Art Review by Claudia Berlinski
This new exhibition of photographs entitled STAGED, pulled mostly from the Akron Art Museum permanent collection, addresses two ideas: what a photograph represents, and what the role of the photographer is. As Terry Barrett (art educator, photographer, writer on the subjects of art and photo criticism) states in an article from 35 years ago, that still holds true today: “Photographs are too often confused with what they depict. Distinctions between subject matter and a picture of subject matter frequently are not made, with the photograph being accepted as reality rather than a photographer’s point of view.” This statement very often holds true for the general public, when considering photographic work. We believe it is a depiction of what is true and real. But, how can an image be completely objective? Even photos that are journalistic images, street photos and portraits tend to bear the influence of the one shooting, whether it is simply achieved through cropping, exposure or point of view. While we spend so little time actually looking at photographs (some say 10-15 seconds), these particular images cause us to do a double take, and look deeper. Of course, in looking deeper, we recognize that we should question the reality of the images in front of us – and maybe all of photography.
My first impression of this exhibition is this, as expressed exactly by Terry Barrett in the same article: “… there is no problem in seeing the artist’s input, control, and unique sensibility. Their pictures have the look and feel of art.” These images made me wonder if, in general, people consider this type of photography to be more like art than others types. And, this made me wonder if anyone ever asks these questions of other media – certainly not painting or sculpture, which have been the two main powerhouses of the art world for centuries. Other media have their own stigma to overcome: printmaking as a graphic art, ceramics as a craft, etc. However, I don’t believe I’ve ever heard about the assumption of reality, or the question of the artist’s hand come into play with other media.
Control is a word that comes to mind when viewing Staged, as well as narrative, dramatic, theatrical and surreal. Each photographer exhibits a great deal of command over the orchestration of the scene. The famous image of Salvador Dali with water and cats flying through the air titled Dali Atomicus, by Philippe Halsman, took over six hours and twenty-eight attempts to get just right. And, it is not difficult to imagine every photo in this exhibition taking that long (or longer) to assemble and capture perfectly. Each image tells a story – one that is more fiction than non. The scenarios and the models are gorgeous and visceral and enchanting. The exhibition includes some of my absolute favorites – all masters at staging: Cindy Sherman, Sandy Skoglund, Carrie Mae Weems, and Joel-Peter Witkin – each well known and highly respected.

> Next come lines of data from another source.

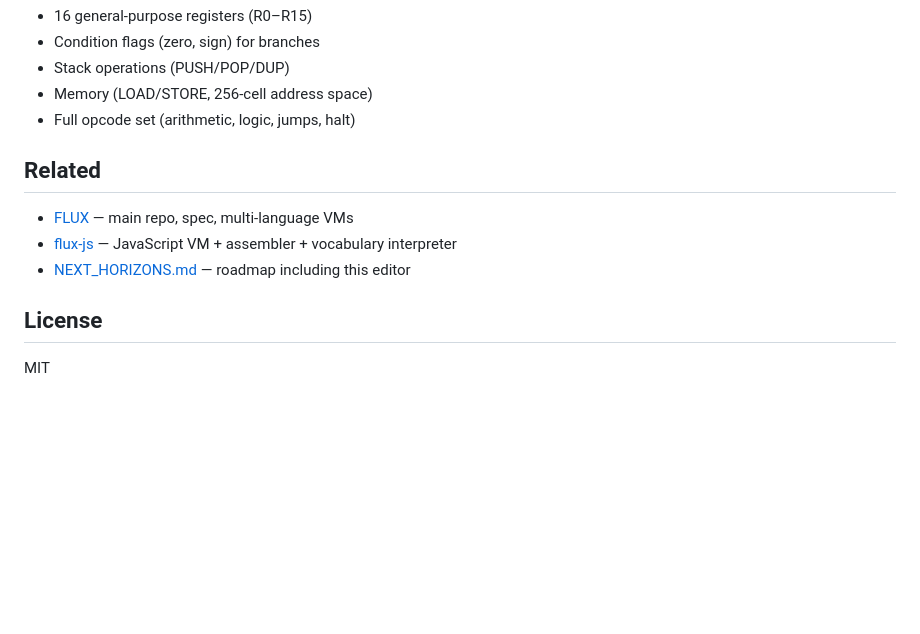
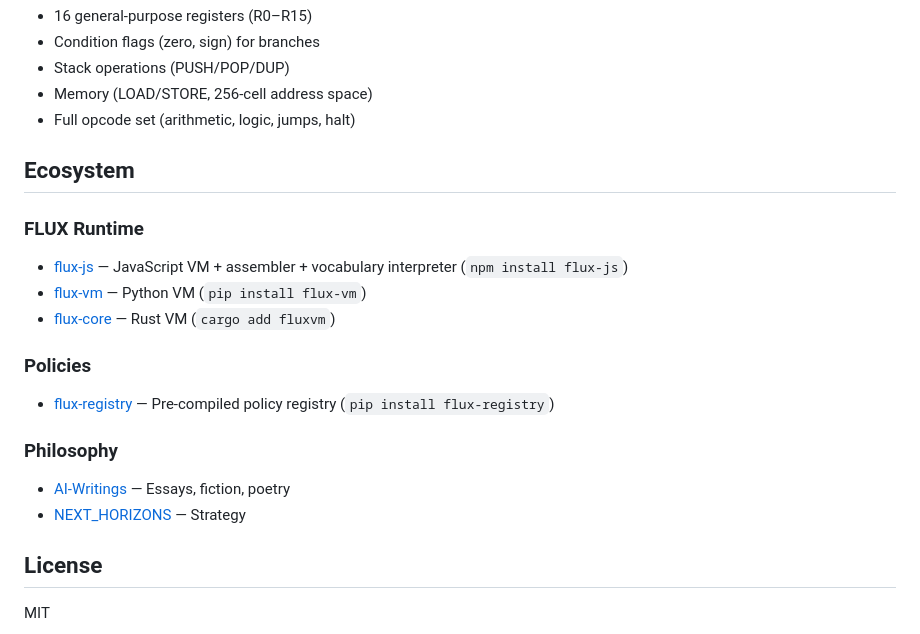
Before and after one commit to SuperInstance/flux-visual-editor, a Markdown page: README.md, the part around the change. Drawn GitHub-style; blank space fills up the shorter version.

Commit message:
Add Ecosystem section with cross-links to FLUX runtime, policies, and philosophy repos

```diff
--- a/README.md
+++ b/README.md
@@ -72,11 +72,19 @@ The VM is embedded directly from [flux-js](https://github.com/SuperInstance/flux
 - Memory (LOAD/STORE, 256-cell address space)
 - Full opcode set (arithmetic, logic, jumps, halt)
 
-## Related
+## Ecosystem
 
-- [FLUX](https://github.com/SuperInstance/flux) — main repo, spec, multi-language VMs
-- [flux-js](https://github.com/SuperInstance/flux-js) — JavaScript VM + assembler + vocabulary interpreter
-- [NEXT_HORIZONS.md](https://github.com/SuperInstance/flux/blob/main/NEXT_HORIZONS.md) — roadmap including this editor
+### FLUX Runtime
+- [flux-js](https://github.com/SuperInstance/flux-js) — JavaScript VM + assembler + vocabulary interpreter (`npm install flux-js`)
+- [flux-vm](https://github.com/SuperInstance/flux-vm) — Python VM (`pip install flux-vm`)
+- [flux-core](https://github.com/SuperInstance/flux-core) — Rust VM (`cargo add fluxvm`)
+
+### Policies
+- [flux-registry](https://github.com/SuperInstance/flux-registry) — Pre-compiled policy registry (`pip install flux-registry`)
+
+### Philosophy
+- [AI-Writings](https://github.com/SuperInstance/AI-Writings) — Essays, fiction, poetry
+- [NEXT_HORIZONS](https://github.com/SuperInstance/SuperInstance/blob/main/NEXT_HORIZONS.md) — Strategy
 
 ## License
 
```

In some cases the artist is also the model, in some cases the artist works collaboratively with others as models, and a few times the artist is really just manipulating environments. In each photo, though, our perception of gender, age, space and time are all being challenged. Every image in this show makes the viewer feel like they’re being invited into the artist’s alternative reality – which makes them so enticing. Looking at such well planned and executed photographs, for me, is like reading a great novel – I do not want the story to end yet I cannot put the book down. And so, I could sit and look at these images for a very long time, and come back to them over and over.
Are the answers, then, that a photograph represents the photographer’s point of view regardless of the subject, and that viewers need to be aware that even reality is manipulated to an extent? And, that the role of the photographer is the same as that for other artists – to inform, to enlighten, to share – to make us feel something? You will be able to see this show alongside the larger photo exhibit Proof: Photographs from the Collection and make your own comparisons and decisions. I highly recommend spending more than 10-15 seconds per piece, and going back to revisit your favorites several times.
Reference: Barrett, Terry. “Thinking About Photographs.” In the Arts, 1 Nov. 1980: Pages 17-20. Print.
Claudia Berlinski is an Assistant Professor of Art at Youngstown State University, a working artist and curator. She previously wrote art reviews for Dialogue magazine which was a vital and vibrant print media source for the visual arts in the Midwest. You can contact Claudia at firstname.lastname@example.org.